Ciura VA, Brouwers HB, Pizzolato R, Ortiz CJ, Rosand J, Goldstein JN, et al. Spot Sign on 90-Second Delayed Computed Tomography Angiography Improves Sensitivity for Hematoma Expansion and Mortality: Prospective Study. Stroke. 2014
Prachi Mehndiratta, MD
It is common knowledge amongst the stroke community that a spot sign seen on a CT angiogram predicts hematoma expansion in patients with Intracerebral hemorrhage (ICH). Size of the hematoma is an independent predictor of poor outcome and all attempts are made to prevent the increase in size by use of hemostatic medications and blood pressure control. The authors of this study hypothesize that addition of a 90 second delayed CT would help capture additional ICH patients with the spot sign and increase the sensitivity for predicting hematoma expansion and poor outcome. Patients with spontaneous ICH were enrolled prospectively between February 2012 and August 2013 and underwent a non-contrast head CT, immediately followed by CTA of the head with a 90 second delayed acquisition through the hematoma volume.
All CTA studies were independently reviewed by two board-certified radiologists and the spot sign was identified as a focus of contrast pooling within the ICH with an attenuation ≥120 HU that was discontinuous from normal or abnormal vasculature adjacent to the ICH and was of any size and morphology. Hematoma expansion was considered significant if the volume increased by 6ml or by 33% from baseline. A multivariate logistic regression model was utilized to analyze data and sensitivity, specificity and positive/negative predictive values were calculated.
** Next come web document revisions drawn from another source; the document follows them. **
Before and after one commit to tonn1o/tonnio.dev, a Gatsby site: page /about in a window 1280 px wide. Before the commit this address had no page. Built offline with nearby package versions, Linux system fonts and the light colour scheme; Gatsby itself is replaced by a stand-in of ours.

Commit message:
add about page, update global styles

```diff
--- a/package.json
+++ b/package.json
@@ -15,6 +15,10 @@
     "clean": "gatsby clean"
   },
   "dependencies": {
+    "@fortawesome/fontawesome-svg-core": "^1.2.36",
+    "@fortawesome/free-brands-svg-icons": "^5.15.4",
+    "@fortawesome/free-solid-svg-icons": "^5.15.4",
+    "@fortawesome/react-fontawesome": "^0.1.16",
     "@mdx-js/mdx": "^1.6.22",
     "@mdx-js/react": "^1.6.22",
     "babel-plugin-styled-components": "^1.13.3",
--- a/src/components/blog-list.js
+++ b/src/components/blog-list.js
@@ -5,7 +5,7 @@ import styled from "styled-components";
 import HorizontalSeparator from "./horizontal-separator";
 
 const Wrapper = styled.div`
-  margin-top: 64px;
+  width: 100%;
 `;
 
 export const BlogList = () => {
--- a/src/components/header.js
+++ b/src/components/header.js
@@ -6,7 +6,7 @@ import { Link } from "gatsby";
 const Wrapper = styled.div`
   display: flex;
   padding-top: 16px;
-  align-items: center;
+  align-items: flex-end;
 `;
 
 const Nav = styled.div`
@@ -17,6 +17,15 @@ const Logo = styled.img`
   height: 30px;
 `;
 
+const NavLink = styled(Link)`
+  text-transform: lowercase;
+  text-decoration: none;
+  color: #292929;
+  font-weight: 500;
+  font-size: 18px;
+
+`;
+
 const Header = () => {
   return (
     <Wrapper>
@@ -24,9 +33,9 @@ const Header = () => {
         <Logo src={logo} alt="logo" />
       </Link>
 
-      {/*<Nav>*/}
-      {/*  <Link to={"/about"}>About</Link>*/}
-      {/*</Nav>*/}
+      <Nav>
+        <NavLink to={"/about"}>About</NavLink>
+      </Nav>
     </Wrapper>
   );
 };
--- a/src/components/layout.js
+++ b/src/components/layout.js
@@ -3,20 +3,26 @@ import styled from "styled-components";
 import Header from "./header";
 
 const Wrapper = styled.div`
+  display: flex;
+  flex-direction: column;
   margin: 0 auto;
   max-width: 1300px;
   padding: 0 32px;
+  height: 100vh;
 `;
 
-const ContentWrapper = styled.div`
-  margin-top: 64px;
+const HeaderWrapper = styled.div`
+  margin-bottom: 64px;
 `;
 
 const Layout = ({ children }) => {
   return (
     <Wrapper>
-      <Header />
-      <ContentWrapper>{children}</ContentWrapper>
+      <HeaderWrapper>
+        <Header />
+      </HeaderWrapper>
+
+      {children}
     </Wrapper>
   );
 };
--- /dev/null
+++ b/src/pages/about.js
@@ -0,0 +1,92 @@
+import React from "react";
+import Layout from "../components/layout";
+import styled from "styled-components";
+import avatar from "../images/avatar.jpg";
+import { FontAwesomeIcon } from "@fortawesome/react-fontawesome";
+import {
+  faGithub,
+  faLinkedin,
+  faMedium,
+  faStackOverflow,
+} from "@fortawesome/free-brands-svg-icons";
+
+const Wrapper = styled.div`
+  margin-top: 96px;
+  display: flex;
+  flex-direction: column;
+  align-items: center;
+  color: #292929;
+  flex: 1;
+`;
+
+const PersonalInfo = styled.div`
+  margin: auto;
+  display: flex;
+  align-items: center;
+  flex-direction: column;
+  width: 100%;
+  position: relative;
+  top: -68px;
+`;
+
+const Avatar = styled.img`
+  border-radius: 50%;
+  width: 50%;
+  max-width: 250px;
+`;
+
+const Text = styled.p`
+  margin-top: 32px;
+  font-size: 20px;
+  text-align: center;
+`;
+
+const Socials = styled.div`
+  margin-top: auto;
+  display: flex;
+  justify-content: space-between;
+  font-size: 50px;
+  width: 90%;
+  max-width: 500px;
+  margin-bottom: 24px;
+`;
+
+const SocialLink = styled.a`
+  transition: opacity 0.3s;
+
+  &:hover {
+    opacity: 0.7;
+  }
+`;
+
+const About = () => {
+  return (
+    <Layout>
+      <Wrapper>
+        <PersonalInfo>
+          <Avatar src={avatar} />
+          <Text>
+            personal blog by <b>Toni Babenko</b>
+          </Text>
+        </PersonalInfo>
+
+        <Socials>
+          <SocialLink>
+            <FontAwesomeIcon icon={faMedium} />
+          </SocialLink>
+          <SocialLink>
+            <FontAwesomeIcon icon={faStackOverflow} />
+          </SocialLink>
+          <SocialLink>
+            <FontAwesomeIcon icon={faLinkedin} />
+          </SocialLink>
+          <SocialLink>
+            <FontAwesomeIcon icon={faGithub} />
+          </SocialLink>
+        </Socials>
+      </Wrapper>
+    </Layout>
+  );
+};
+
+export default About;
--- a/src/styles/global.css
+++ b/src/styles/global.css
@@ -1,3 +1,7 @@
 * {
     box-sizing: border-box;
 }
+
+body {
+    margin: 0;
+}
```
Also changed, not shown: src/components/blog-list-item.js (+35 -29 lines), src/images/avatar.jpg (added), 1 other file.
A total of 121 patients were enrolled in the study however only 74 had follow up CT scans and were included in the primary analysis. A total of 15 patients had a positive spot sign detected on any CTA and the overall rate of hematoma expansion was 15%. Hematoma expansion was predominantly seen in the spot sign positive group (47% vs. 7%). Accuracy measures for the spot sign on delayed CTA were: sensitivity 55%, specificity 87%, PPV 43%, NPV 92%, accuracy 82%. When the CT scans for all 121 patients were analyzed the spot sign was seen on 36 scans, with 15 detected exclusively on the delayed 90 second imaging. The presence of a spot sign and high blood glucose levels were independent predictors of mortality in the multivariate logistic regression model. Greater than 95% of these patients with a positive spot sign were dead at follow up.
This study re-enforces that spot sign is a predictor of hematoma expansion and poor outcome. The 90 second sequence is cost effective and time efficient however the numbers in the study are really small. The question arises – are we going to try everything to detect a spot sign? The authors conclude that the delayed 90 second sequence may help select patients eligible hemostatic intervention but we need to ask ourselves if it really changes clinical practice. Although the spot sign is predictive of expansion, it is only seen in a small percent of patients with ICH and a delayed CT has a sensitivity of 55% to detect a spot sign. If a safe hemostatic medication is available and approved, I wonder if we would be so selective in its use. Let’s reserve our judgement till the SPOTLIGHT (spot sign selection of intracerebral hemorrhage to guide hemostatic therapy trial) is on ICH treatment with hemostatic therapy.